I said nothing about Connecticut because, really, what do you say? Especially when everyone else seems to have too much to say, words that will fill Facebook and Twitter and newsreels (and all other targeted facets of human subconscious) for weeks . . . until . . .
until . . .
Because no one seems to be saying much about any of it any more. It's slowly fading into the realm of memory for most of the nation, and with it the rawness and realness of the present that catapults so many of us into action, that makes us hunger for real change.
I don't want that to happen. The sweet faces of those children are seared on my brain. Their parents, friends, and loved ones are now the walking wounded -- if they can manage to get up and walk at all. The whole thing rests too close to my realm of experience, is too closely aligned with my worst nightmares, for me to let it go -- or to fully let it in.
Have I been hugging my own students tighter? You bet. Do I feel my heart leap out of my chest in longing for the students I've said goodbye to throughout the years? Most definitely. I hope they know I love them, still. All of them. Always.
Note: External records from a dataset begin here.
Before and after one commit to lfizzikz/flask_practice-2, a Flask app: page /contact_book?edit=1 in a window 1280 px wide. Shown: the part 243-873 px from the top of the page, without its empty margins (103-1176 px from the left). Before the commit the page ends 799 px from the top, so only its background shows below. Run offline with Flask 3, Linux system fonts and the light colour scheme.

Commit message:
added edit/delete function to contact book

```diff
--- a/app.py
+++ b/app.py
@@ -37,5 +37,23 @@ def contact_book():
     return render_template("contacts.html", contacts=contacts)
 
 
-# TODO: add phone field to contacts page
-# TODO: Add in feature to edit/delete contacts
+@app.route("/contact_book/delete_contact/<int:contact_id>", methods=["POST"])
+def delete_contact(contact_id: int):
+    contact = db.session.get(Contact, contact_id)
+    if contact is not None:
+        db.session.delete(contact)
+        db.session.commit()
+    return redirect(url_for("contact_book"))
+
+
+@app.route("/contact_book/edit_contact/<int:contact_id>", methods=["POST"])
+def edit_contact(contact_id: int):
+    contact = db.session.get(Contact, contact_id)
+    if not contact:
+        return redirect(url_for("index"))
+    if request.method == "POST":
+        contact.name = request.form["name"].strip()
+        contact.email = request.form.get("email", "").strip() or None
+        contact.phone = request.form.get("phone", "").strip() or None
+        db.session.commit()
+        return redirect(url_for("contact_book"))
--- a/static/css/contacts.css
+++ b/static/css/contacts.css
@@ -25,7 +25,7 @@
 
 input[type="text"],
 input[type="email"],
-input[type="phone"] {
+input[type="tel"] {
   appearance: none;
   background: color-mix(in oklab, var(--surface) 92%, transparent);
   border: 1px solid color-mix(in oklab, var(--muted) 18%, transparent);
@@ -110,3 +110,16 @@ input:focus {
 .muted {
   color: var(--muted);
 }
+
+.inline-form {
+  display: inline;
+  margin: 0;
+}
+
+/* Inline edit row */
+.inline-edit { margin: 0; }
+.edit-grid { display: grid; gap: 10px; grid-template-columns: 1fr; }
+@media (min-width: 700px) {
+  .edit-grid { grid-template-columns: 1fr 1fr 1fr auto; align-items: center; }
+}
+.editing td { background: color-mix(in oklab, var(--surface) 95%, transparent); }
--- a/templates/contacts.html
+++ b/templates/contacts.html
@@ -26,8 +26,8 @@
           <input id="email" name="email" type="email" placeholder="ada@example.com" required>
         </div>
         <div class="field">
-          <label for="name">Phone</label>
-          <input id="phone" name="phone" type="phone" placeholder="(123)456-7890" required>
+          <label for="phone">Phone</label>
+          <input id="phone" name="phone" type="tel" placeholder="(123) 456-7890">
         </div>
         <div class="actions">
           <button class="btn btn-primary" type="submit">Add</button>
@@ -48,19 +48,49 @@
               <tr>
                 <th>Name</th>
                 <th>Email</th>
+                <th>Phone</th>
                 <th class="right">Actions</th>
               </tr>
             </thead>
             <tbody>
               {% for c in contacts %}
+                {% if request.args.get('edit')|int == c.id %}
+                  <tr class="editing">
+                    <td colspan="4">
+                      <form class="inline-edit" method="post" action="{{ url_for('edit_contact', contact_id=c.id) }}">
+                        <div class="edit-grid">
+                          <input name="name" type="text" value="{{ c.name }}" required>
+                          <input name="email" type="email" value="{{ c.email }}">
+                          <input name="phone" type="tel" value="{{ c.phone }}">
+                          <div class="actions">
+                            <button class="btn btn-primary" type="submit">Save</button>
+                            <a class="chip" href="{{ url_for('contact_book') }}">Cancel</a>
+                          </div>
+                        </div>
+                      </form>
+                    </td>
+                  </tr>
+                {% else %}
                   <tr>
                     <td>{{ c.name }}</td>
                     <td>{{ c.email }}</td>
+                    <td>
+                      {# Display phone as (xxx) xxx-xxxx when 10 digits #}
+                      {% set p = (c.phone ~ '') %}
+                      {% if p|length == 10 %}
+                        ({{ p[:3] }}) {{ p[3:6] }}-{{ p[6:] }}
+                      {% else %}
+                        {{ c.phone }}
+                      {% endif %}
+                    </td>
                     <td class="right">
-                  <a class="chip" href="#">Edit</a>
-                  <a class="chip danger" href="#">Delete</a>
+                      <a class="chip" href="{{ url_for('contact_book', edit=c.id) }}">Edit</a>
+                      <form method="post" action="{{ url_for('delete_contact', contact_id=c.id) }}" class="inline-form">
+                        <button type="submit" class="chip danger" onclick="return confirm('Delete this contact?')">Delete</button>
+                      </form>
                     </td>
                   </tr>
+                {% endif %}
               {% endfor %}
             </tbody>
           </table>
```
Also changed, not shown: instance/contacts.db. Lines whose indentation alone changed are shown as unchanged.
Does that heal or help anything? I believe it does. I've said before that my students are the "best prayers I have for peace," and I hold to that now more than ever. Otherwise, what hope do we have left?
Is it selfish to relate the tragedy of others to yourself? Or simply human nature? What qualifies as empathy, and is empathy part of our truest nature, deep down?
Like so much else, I
So I return to my own healing places and spaces. I resolve, once again, to turn to goodness.
I've shared this poem here before, but it resonated so deeply again this morning that I'm posting it a second time.
Naomi Shihab Nye
Before you know what kindness really is
you must lose things,
feel the future dissolve in a moment
like salt in a weakened broth.
What you held in your hand,
what you counted and carefully saved,
all this must go so you know
how desolate the landscape can be
between the regions of kindness.
How you ride and ride
thinking the bus will never stop,
the passengers eating maize and chicken
will stare out the window forever.
Before you learn the tender gravity of kindness,
you must travel where the Indian in a white poncho
lies dead by the side of the road.
You must see how this could be you,
how he too was someone
who journeyed through the night with plans
and the simple breath that kept him alive.
Before you know kindness as the deepest thing inside,
you must know sorrow as the other deepest thing.
You must wake up with sorrow.
You must speak to it till your voice
catches the thread of all sorrows
and you see the size of the cloth.
Then it is only kindness that makes sense anymore,
only kindness that ties your shoes
and sends you out into the day to mail letters and purchase bread,
only kindness that raises its head
from the crowd of the world to say
it is I you have been looking for,
and then goes with you every wherelike a shadow or a friend.